> [YOUR TASK] Go through the records and copy each line where the string "google" occurs.

Change detection outputs:
····················
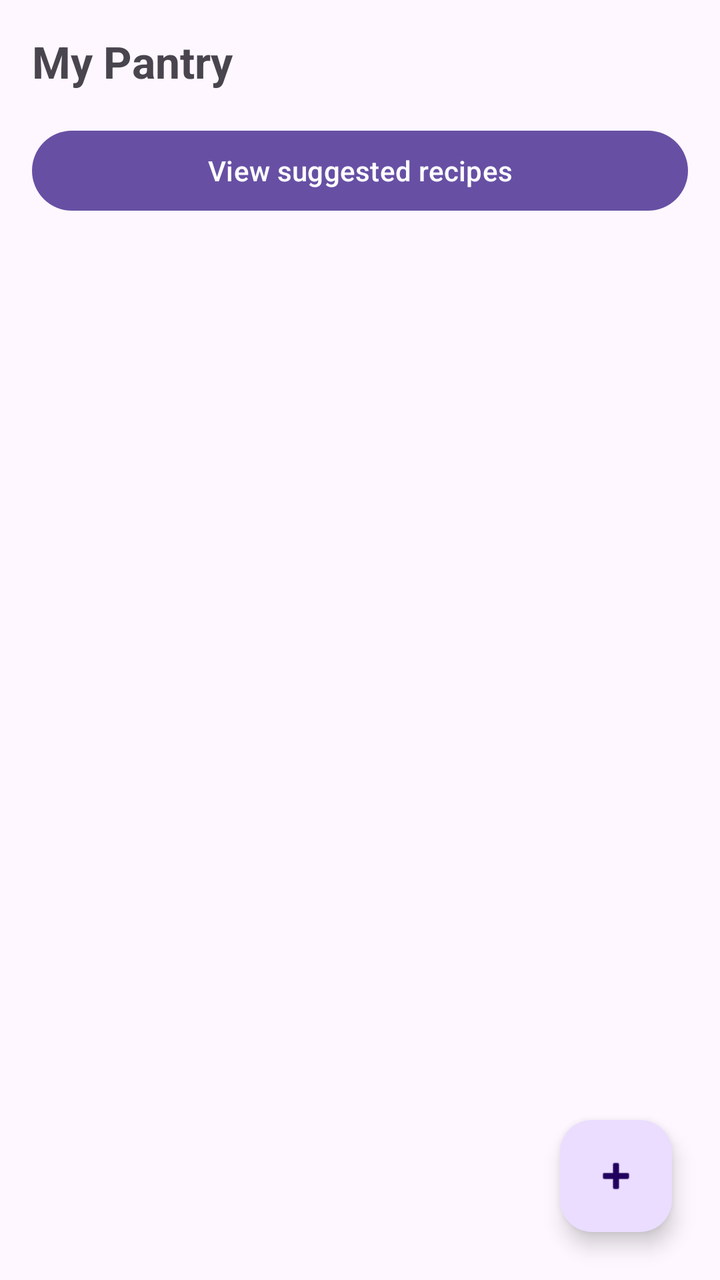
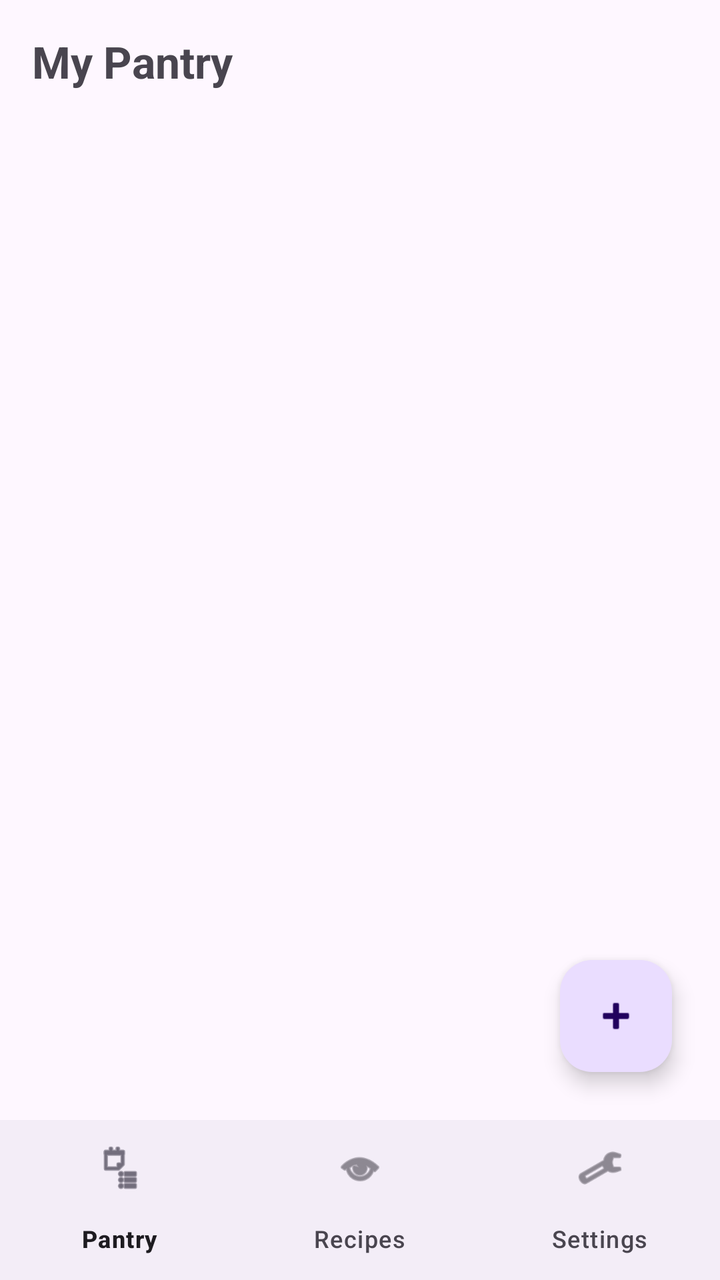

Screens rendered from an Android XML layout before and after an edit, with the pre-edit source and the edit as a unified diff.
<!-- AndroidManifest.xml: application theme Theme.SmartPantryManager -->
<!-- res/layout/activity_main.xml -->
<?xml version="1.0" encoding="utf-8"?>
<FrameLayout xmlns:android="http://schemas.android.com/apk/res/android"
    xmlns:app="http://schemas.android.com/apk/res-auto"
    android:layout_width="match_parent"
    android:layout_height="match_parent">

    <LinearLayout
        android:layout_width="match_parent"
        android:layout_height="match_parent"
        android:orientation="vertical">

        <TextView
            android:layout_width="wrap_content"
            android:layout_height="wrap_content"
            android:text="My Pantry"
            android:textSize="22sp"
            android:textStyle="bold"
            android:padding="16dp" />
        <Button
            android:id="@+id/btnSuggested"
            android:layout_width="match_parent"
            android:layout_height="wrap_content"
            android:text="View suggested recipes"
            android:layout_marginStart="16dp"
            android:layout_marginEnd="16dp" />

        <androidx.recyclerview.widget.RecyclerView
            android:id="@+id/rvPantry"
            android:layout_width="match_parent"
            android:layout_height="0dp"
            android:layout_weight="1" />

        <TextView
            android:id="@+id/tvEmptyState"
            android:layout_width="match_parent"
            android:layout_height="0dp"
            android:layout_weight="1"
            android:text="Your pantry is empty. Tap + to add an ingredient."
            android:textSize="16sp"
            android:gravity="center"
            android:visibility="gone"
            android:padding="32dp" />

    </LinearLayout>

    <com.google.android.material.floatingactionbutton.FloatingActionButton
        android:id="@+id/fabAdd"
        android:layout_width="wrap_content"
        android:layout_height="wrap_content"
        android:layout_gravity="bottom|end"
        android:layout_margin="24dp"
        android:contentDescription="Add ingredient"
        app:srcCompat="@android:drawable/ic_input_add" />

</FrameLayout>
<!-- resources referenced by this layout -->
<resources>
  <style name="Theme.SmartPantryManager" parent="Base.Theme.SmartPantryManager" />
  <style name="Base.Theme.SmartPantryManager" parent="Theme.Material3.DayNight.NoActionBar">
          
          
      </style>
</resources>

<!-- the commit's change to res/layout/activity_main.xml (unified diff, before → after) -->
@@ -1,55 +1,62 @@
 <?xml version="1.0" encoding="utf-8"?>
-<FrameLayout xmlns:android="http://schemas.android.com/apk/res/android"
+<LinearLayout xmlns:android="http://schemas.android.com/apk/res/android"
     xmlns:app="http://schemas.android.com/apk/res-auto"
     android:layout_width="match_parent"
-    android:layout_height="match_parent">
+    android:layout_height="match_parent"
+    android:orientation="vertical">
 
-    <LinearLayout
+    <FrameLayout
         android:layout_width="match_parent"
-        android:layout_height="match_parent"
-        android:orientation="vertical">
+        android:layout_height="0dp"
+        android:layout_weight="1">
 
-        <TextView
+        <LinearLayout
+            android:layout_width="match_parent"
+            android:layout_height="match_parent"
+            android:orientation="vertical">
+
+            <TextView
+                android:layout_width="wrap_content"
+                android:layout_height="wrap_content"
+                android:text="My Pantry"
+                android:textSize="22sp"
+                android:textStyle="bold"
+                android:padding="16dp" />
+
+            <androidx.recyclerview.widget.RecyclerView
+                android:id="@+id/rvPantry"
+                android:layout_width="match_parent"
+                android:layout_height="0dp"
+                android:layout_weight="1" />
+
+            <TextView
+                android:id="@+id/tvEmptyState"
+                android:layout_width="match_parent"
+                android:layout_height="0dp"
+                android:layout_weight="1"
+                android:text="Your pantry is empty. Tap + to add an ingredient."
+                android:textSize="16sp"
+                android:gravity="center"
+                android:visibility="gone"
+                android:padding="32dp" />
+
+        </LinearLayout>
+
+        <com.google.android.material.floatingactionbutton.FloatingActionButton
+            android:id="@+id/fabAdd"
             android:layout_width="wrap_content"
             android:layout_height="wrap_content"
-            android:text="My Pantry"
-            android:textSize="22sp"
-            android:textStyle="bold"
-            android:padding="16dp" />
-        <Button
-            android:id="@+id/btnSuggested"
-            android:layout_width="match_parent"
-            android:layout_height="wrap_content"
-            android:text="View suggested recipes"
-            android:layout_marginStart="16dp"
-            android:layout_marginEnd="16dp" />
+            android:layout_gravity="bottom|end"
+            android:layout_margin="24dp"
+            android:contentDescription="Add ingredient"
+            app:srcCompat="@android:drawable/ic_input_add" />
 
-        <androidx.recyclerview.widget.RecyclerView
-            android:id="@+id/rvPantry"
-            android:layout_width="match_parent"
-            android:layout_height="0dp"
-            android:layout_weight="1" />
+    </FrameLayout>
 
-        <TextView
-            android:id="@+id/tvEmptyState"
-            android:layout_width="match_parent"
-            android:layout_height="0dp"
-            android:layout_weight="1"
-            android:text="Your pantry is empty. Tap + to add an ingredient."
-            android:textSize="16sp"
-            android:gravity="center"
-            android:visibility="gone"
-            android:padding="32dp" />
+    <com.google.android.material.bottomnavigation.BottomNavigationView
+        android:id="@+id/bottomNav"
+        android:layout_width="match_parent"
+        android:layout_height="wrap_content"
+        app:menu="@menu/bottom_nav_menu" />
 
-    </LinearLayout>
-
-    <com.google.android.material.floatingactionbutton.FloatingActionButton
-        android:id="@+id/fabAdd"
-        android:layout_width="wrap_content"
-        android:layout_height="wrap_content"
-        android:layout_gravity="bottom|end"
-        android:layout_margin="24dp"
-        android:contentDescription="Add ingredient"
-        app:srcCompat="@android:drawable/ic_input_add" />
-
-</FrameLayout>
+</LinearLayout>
····················
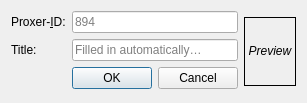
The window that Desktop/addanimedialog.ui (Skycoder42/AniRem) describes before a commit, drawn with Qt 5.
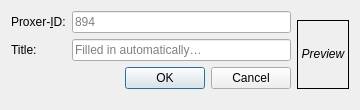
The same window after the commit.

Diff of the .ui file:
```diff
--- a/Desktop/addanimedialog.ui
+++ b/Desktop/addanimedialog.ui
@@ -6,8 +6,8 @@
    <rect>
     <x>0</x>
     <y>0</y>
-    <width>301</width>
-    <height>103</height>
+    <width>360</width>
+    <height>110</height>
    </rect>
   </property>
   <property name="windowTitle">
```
····················
> [TASK SOLUTION]
    <com.google.android.material.floatingactionbutton.FloatingActionButton
+        <com.google.android.material.floatingactionbutton.FloatingActionButton
+    <com.google.android.material.bottomnavigation.BottomNavigationView
-    <com.google.android.material.floatingactionbutton.FloatingActionButton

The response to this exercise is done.